Recently, I began a conversation with a friend who is of a particular religion. I should not have asked any questions because I know the details of religion make me uncomfortable. Why did I ask? Maybe I have a secret hope that somebody will make sense of it for me and present it in a way that I find less difficult. Faith is often an enviable thing.
Towards the end of the conversation, my friend asked me why I felt uncomfortable and I struggled to answer because I was afraid of offending. I am going to try and answer here. I don’t want to offend anybody, if I can help it.
Everybody is born into a situation, a nationality, a gene-pool, a skin-colour, a sexual preference, a brain capacity, a state of health, etc. And some people are born into a religion as well. None of us get any choice about what hand we get dealt at birth. Some of us are very lucky and are born into comfortable, loving, functional families who are understanding and supportive. Some get bits of that. And some seem to get a very raw deal. In general, among the progressive parts of society, it is considered bad taste to judge people for what they are born with.
But religion is a special case. As a different friend pointed out to me, in order to have absolute faith, you must rule out other possibilities. And that is what most religions insist on. You can only have one faith.
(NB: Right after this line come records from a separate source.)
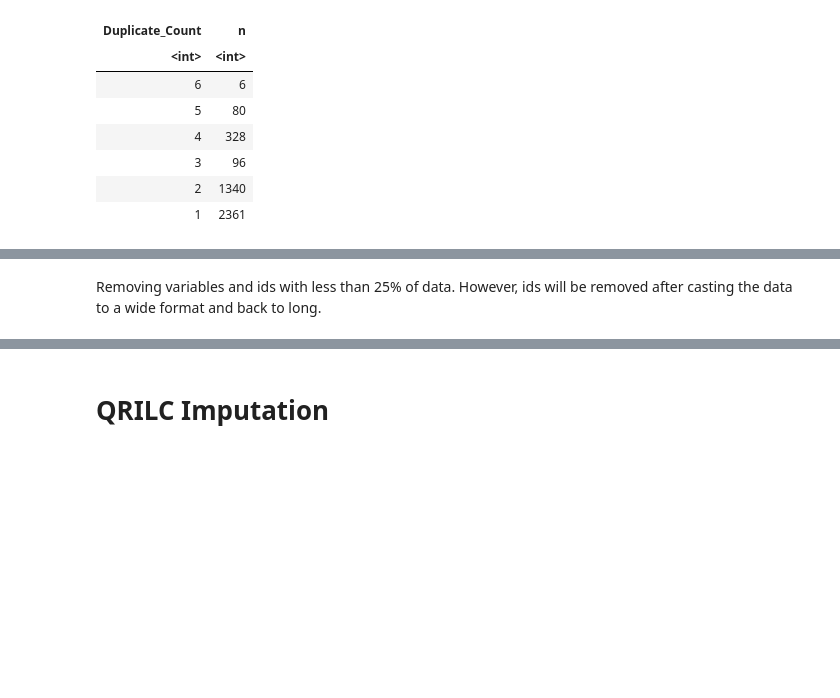
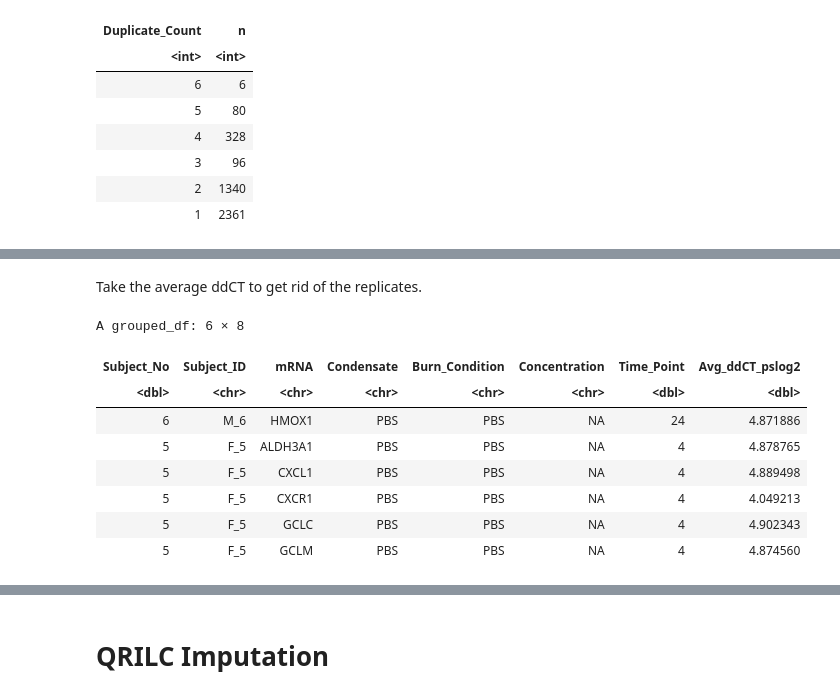
Before and after one commit to UNC-CEMALB/Burn-pit-smoke-condensate-mediated-toxicity-in-human-airway-epithelial-cells-, a Jupyter notebook: 1. Data Cleaning & Imputation/Data Cleaning & Imputation.ipynb, the cells around one changed output, grey strips where cells are left out. Drawn from its saved outputs; the diff is of its cells as text; code cells hidden in the pictures; blank space fills up the shorter version.

```diff
--- a/1. Data Cleaning & Imputation/Data Cleaning & Imputation.ipynb
+++ b/1. Data Cleaning & Imputation/Data Cleaning & Imputation.ipynb
@@ -100,5 +104,3 @@ A grouped_df: 6 × 10
 | 6 | M_6 | HMOX1 | PBS | PBS | NA | 24 | -0.37654696 | 4.839126 | ... |
 | 6 | M_6 | HMOX1 | PBS | PBS | NA | 24 | 0.72283828 | 4.893500 | ... |
 | 6 | M_6 | HMOX1 | PBS | PBS | NA | 24 | 0.37135970 | 4.876338 | ... |
-# %% [markdown]
-Removing variables and ids with less than 25% of data. However, ids will be removed after casting the data to a wide format and back to long.
@@ -118 +107,21 @@ Removing variables and ids with less than 25% of data. However, ids will be remo
+# %% [markdown]
+Take the average ddCT to get rid of the replicates.
+# %%
+avg_mRNA_df = mRNA_df %>%
+    group_by(mRNA, Subject_ID, Condensate, Burn_Condition, Concentration, Time_Point) %>%
+    mutate(Avg_ddCT_pslog2 = mean(ddCT_pslog2)) %>% #, Avg_ddCT = mean(ddCT)) %>%
+    select(-c("Replicate", "ddCT_pslog2", "ddCT")) %>%
+    unique()
+
+head(avg_mRNA_df)
+# %% [output]
+A grouped_df: 6 × 8
+| Subject_No | Subject_ID | mRNA | Condensate | Burn_Condition | Concentration | Time_Point | Avg_ddCT_pslog2 |
+| <dbl> | <chr> | <chr> | <chr> | <chr> | <chr> | <dbl> | <dbl> |
+| 6 | M_6 | HMOX1 | PBS | PBS | NA | 24 | 4.871886 |
+| 5 | F_5 | ALDH3A1 | PBS | PBS | NA | 4 | 4.878765 |
+| 5 | F_5 | CXCL1 | PBS | PBS | NA | 4 | 4.889498 |
+| 5 | F_5 | CXCR1 | PBS | PBS | NA | 4 | 4.049213 |
+| 5 | F_5 | GCLC | PBS | PBS | NA | 4 | 4.902343 |
+| 5 | F_5 | GCLM | PBS | PBS | NA | 4 | 4.874560 |
 # %%
```
Also changed, not shown: parts of 17 cells of this notebook.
But if you are born in some parts of the world, you are more likely to be Catholic. In other parts you are more likely to be Jewish. In other parts you are more likely to be Hindu or Buddhist or Anglican or Muslim. So by believing that only one faith is correct, it is saying that all these other people who were not given the exposure or the opportunity to adhere to that faith are inherently less likely to gain the rewards that this one faith promises. How is that okay? How is it okay to damn people just because they were born in a different part of the world? It makes no sense to me, especially if these deities are supposed to be loving and embracing.
Israel Folau has lost his job in the name of religion. A religion that talks about an all-loving God produced a believer who happily accepts that most of his friends and colleagues will suffer eternal damnation because they don’t meet with the stringent rules laid out by this supposedly merciful God.
I find this all very confusing and contradictory. I can not align loving God and eternal damnation in the same belief system. I don’t understand “He is merciful” and “He will judge you” if they sit side by side. I can’t accept the duality that while I try not judge you, in my secret heart, I believe my creator will judge you and find you unforgivably faulty.
As I have mentioned before, I am not religious and my parents did not raise us in a religion. Therefore, I have been exposed to many religions but never fully engaged with any of them.
If you believe that there is just this one chance at life and that when you die, you become worm-food, then it’s one less thing to separate people by. We are all here to live and die. It is something that life, the planet over, has in common. Humans lead more complex lives than silk worms but the same basic attributes are there. We’re born, we do our best with what we have, and we die. It is perhaps the single most uniting characteristic in a species so prone to split itself up as many ways as it can.